African-American themes made Langston Hughes a primary contributor to the Harlem Renaissance of the 1920s
Langston Hughes was born February 1st, 1902 in Joplin, Missouri to James Hughes and Carrie Langston who separated soon after his birth. His father moved to Mexico.
Primarily raised by his maternal grandmother, Mary until she died in his early teens. He went to live with his mother in Cleveland, Ohio and attended high school and was introduced to the poetry of Carl Sandburg and Walt Whitman.
Hughes graduated from high school in 1920 and spent the year in Mexico with his father.
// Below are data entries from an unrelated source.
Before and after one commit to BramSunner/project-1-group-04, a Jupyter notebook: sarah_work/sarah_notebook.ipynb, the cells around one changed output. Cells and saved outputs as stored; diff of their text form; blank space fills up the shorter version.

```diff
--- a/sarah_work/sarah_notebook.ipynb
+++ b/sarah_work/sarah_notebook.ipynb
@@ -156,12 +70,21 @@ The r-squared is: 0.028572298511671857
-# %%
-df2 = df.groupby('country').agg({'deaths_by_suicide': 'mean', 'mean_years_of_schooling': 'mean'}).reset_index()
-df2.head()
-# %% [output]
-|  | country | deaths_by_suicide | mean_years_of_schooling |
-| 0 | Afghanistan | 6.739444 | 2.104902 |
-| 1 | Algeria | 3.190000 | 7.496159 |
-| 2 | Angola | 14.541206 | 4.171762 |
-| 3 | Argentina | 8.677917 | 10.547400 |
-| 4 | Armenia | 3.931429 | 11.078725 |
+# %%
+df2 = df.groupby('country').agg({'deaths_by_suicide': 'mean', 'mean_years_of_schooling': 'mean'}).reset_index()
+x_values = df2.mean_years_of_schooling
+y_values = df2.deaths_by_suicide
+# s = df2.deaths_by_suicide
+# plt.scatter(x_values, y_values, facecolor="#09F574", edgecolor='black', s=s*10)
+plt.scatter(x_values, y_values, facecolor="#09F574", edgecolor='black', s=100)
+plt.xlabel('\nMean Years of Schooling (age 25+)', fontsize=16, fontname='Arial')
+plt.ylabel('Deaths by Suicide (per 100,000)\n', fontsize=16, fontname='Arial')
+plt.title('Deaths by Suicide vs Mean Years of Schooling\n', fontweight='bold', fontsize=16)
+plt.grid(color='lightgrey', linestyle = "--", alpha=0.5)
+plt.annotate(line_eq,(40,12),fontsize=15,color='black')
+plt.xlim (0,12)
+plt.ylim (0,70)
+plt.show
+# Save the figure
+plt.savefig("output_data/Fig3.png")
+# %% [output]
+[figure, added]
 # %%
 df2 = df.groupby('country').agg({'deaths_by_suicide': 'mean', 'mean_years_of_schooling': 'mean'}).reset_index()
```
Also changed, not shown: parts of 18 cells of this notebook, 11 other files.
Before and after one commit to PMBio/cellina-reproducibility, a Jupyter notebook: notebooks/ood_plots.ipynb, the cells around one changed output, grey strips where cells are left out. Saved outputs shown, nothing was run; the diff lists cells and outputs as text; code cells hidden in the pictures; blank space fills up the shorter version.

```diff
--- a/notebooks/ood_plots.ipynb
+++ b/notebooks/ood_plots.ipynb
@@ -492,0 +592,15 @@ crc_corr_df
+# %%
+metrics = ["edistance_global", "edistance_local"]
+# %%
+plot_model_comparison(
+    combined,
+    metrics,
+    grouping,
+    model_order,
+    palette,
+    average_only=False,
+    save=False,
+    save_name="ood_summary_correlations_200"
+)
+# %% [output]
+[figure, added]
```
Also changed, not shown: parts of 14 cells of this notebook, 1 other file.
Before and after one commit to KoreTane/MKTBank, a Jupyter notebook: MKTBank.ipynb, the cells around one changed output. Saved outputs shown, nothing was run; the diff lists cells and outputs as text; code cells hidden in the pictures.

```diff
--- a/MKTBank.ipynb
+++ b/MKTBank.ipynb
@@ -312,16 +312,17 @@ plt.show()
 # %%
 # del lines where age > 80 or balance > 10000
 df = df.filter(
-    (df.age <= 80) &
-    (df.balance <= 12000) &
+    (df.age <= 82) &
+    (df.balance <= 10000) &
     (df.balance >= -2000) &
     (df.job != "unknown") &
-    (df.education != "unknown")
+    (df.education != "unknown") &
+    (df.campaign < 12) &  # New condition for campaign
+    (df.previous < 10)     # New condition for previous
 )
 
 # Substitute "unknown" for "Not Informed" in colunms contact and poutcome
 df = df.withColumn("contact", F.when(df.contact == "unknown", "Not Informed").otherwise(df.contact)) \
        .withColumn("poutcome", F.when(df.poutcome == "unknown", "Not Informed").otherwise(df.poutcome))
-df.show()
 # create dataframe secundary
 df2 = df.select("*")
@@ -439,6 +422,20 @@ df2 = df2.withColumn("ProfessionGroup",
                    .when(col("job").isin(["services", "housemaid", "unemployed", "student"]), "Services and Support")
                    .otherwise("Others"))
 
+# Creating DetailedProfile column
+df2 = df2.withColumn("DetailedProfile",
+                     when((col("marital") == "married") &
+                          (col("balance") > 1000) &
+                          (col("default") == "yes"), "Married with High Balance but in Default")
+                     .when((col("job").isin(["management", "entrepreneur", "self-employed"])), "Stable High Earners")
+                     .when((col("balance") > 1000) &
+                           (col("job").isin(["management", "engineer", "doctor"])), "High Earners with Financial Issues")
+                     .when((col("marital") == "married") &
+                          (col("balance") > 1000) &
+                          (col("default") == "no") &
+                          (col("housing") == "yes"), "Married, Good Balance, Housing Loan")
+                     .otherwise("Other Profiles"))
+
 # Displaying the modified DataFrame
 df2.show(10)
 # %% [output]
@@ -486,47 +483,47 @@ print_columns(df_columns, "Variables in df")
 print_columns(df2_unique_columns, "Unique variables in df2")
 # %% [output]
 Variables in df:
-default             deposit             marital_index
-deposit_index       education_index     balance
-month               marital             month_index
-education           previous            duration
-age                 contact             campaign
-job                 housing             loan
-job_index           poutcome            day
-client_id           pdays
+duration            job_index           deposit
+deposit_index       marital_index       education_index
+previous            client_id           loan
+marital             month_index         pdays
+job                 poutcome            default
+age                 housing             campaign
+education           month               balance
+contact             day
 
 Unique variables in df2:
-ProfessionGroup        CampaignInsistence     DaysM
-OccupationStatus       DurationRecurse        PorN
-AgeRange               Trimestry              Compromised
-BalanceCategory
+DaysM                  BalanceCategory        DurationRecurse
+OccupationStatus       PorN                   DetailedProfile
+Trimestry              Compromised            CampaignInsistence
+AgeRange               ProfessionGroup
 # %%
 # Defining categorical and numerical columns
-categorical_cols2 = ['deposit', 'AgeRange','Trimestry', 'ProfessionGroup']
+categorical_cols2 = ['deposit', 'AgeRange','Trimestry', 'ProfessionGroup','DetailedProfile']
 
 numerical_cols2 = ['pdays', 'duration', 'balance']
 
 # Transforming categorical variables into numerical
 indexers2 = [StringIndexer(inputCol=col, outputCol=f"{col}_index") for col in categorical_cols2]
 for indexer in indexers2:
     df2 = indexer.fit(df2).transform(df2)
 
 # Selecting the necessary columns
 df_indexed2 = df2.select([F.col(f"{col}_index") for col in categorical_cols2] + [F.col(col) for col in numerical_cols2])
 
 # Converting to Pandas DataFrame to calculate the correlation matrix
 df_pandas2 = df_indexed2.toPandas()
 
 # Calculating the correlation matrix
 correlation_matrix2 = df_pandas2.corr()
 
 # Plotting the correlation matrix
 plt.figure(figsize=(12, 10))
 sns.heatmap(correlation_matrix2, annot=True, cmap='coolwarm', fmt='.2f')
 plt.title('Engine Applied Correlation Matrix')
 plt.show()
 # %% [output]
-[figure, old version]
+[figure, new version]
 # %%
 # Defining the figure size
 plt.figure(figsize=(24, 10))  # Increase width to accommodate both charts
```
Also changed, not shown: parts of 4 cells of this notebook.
In 1921, he returned to the US and enrolled at Columbia University and quickly became a part of Harlem's cultural movement (Harlem Renaissance).
Langston Hughes was among the firsts to use jazz rhythms and dialect to depict the life of urban blacks.
Langston Hughes died in 1967 due to complications with prostate cancer.